If you’re in the legal industry, there is the Law Society’s Lexcel standards. If you handle cardholder data, you’ll have to comply with PCI DSS. And if you work in healthcare, there are guidelines from HIPAA, NHS England, Wales or Scotland. Then there is the umbrella of the ISO 27001, covering any set of information relating to individuals in any sector.
Compliance requirements for user security are similar regardless of industry
While different industries have different security requirements, the user security side of compliance is remarkably similar because employees in any business are human, and are prone to making mistakes. Information security is a common goal so the steps you need to take to achieve compliance in your industry will be similar to others.
Many regulatory standards provide quite detailed processes on how to achieve compliance. This may include implementing the right technology to help employees protect information, providing regular IT security training as reminders, and ensuring that you have an updated IT security policy in place.

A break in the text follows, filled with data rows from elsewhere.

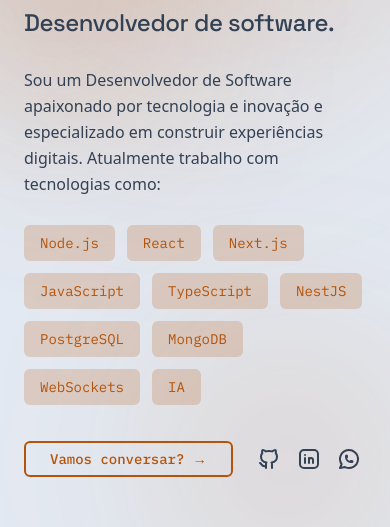
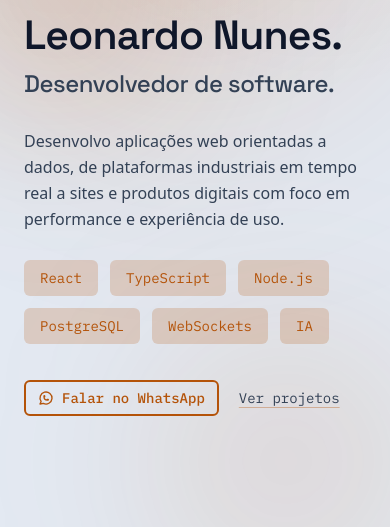
Before and after one commit to dev-leonunes/v2-portfolio, a Next.js app: page / in a window 390 px wide. Shown: the part 239-766 px from the top of the page. Built offline with nearby package versions, Linux system fonts and the light colour scheme; no server answers.

Commit message:
feat(hero): connect WhatsApp CTA and refine hero content
- add a prefilled WhatsApp link using centralized contact data
- focus hero technology badges on a balanced stack
- simplify hero actions to the CTA and project navigation

```diff
--- a/src/components/Hero.tsx
+++ b/src/components/Hero.tsx
@@ -1,8 +1,12 @@
 import { Badge } from "@/components/ui/badge";
 import { Button } from "@/components/ui/button";
 import { cn } from "@/lib/utils";
-import { CONTACT, TECHS } from "@/constants";
+import { CONTACT, HERO_TECHS, WHATSAPP_CTA_MESSAGE } from "@/constants";
 import type { CSSProperties, ReactNode } from "react";
+
+const whatsappCtaUrl = `${CONTACT.Whatsapp.url}?text=${encodeURIComponent(
+  WHATSAPP_CTA_MESSAGE,
+)}`;
 
 const HeroFadeUp = ({
   children,
@@ -55,63 +59,47 @@
 
           <HeroFadeUp delay={0.4}>
             <p className="text-base sm:text-lg leading-relaxed mb-7 max-w-2xl text-secondary">
-              Sou um Desenvolvedor de Software apaixonado por tecnologia e
-              inovação e especializado em construir experiências digitais.
-              Atualmente trabalho com tecnologias como:
+              Desenvolvo aplicações web orientadas a dados, de plataformas
+              industriais em tempo real a sites e produtos digitais com foco em
+              performance e experiência de uso.
             </p>
           </HeroFadeUp>
 
           <HeroFadeUp delay={0.5}>
             <div className="flex flex-wrap gap-3 mb-9">
-              {TECHS.map((tech, i) => (
-                <Badge key={`tech-${i}`}>{tech}</Badge>
+              {HERO_TECHS.map((tech) => (
+                <Badge key={tech}>{tech}</Badge>
               ))}
             </div>
           </HeroFadeUp>
 
           <HeroFadeUp delay={0.6}>
-            <div className="flex flex-wrap items-center gap-6">
+            <div className="flex flex-wrap items-center gap-5 sm:gap-6">
               <Button
+                asChild
                 className={cn(
                   "font-mono px-6 sm:px-8 border-2 border-accent text-accent bg-transparent hover:bg-transparent",
                   "transition-[transform,box-shadow] duration-250 ease-[cubic-bezier(0.645,0.045,0.355,1)] focus-visible:ring-2 focus-visible:ring-accent/50",
                   "hover:shadow-[4px_4px_0_0] hover:shadow-accent hover:-translate-x-1.25 hover:-translate-y-1.25",
                 )}
               >
-                Vamos conversar? →
+                <a
+                  href={whatsappCtaUrl}
+                  target="_blank"
+                  rel="noopener noreferrer"
+                  aria-label="Conversar com Leonardo Nunes pelo WhatsApp"
+                >
+                  <CONTACT.Whatsapp.icon size={20} aria-hidden="true" />
+                  Falar no WhatsApp
+                </a>
               </Button>
 
-              <div className="flex items-center gap-4 text-secondary">
-                <a
-                  href={CONTACT.Github.url}
-                  target="_blank"
-                  rel="noopener noreferrer"
-                  className="hover:text-accent transition-colors duration-200"
-                  aria-label="Abrir perfil de Leonardo Nunes no GitHub"
-                >
-                  <CONTACT.Github.icon size={24} />
-                </a>
-
-                <a
-                  href={CONTACT.Linkedin.url}
-                  target="_blank"
-                  rel="noopener noreferrer"
-                  className="hover:text-accent transition-colors duration-200"
-                  aria-label="Abrir perfil de Leonardo Nunes no LinkedIn"
-                >
-                  <CONTACT.Linkedin.icon size={24} />
-                </a>
-
-                <a
-                  href={CONTACT.Whatsapp.url}
-                  target="_blank"
-                  rel="noopener noreferrer"
-                  className="hover:text-accent transition-colors duration-200"
-                  aria-label="Conversar com Leonardo Nunes no WhatsApp"
-                >
-                  <CONTACT.Whatsapp.icon size={24} />
-                </a>
-              </div>
+              <a
+                href="#projects"
+                className="font-mono text-sm text-secondary underline decoration-accent/35 underline-offset-4 transition-[transform,color,text-decoration-color] duration-200 hover:-translate-y-0.5 hover:text-accent hover:decoration-accent/70 focus-visible:outline-none focus-visible:ring-2 focus-visible:ring-accent/70 focus-visible:ring-offset-2 focus-visible:ring-offset-background"
+              >
+                Ver projetos
+              </a>
             </div>
           </HeroFadeUp>
         </div>
--- a/src/constants/index.ts
+++ b/src/constants/index.ts
@@ -29,15 +29,14 @@
   },
 };
 
-export const TECHS = [
+export const WHATSAPP_CTA_MESSAGE =
+  "Olá, Leonardo! Vi seu portfólio e gostaria de conversar sobre uma oportunidade ou projeto.";
+
+export const HERO_TECHS = [
+  "React",
+  "TypeScript",
   "Node.js",
-  "React",
-  "Next.js",
-  "JavaScript",
-  "TypeScript",
-  "NestJS",
   "PostgreSQL",
-  "MongoDB",
   "WebSockets",
   "IA",
 ];
```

For example, PCI DSS and the Financial Conduct Authority emphasise the importance of staff training for new recruits. NHS guidelines and Lexcel dictate that companies must deny concurrent logins on the network with the same employee credentials. ISO 27001 states a formal de-registration process must be in place for employees who leave the company.
But despite the consequences for non-compliance getting more severe through larger fines and even with the threat of imprisonment, it was surprising to note in our recent research that non-compliance across industries with regards to user security. This is worrying for many reasons, not least because these companies are putting their clients’ personal and sensitive information at risk.
Three of the most heavily regulated industries are getting compliance badly wrong
The research showed that
- 43% of employees in these industries did not receive IT security training when they first joined the company
- 40% of companies do not have a documented IT security policy.
- 41% of companies do not even enforce the use of secure passwords.
- Nearly 1 in 3 employees don’t need to log in to company systems to access sensitive information
- More than half of companies (54%) do not immediately revoke network access once an employee has left the company.
Each of these statistics represents a larger window of opportunity for an attacker to exploit. Individually, they might be harmless. But together, they’re a huge risk to company networks and customer-sensitive information.
Your next steps
Compliance is all about following best practices. If you do the basics right, you’ll go a long way to becoming compliant and providing the best line of defence for your company.
But where should you direct your focus?
First, address the human aspects of security, by providing effective ongoing training and ensuring you have robust security procedures in place. Make sure you create and share a security policy with everyone in your company and include any penalties for poor security that will be enforced.
Technology complements the human aspect of security, and is the third part of the solution. Ensure that you have the right software in place so employees not only use passwords effectively but are prohibited from poor best practices such as concurrently logging into your network. Unique user logins aren’t helpful if someone has shared their password or is logged into two machines at once — how do you determine who the unique user is in that scenario?
We’ve put together handy user security checklists, which you can use to make sure you’re up to scratch: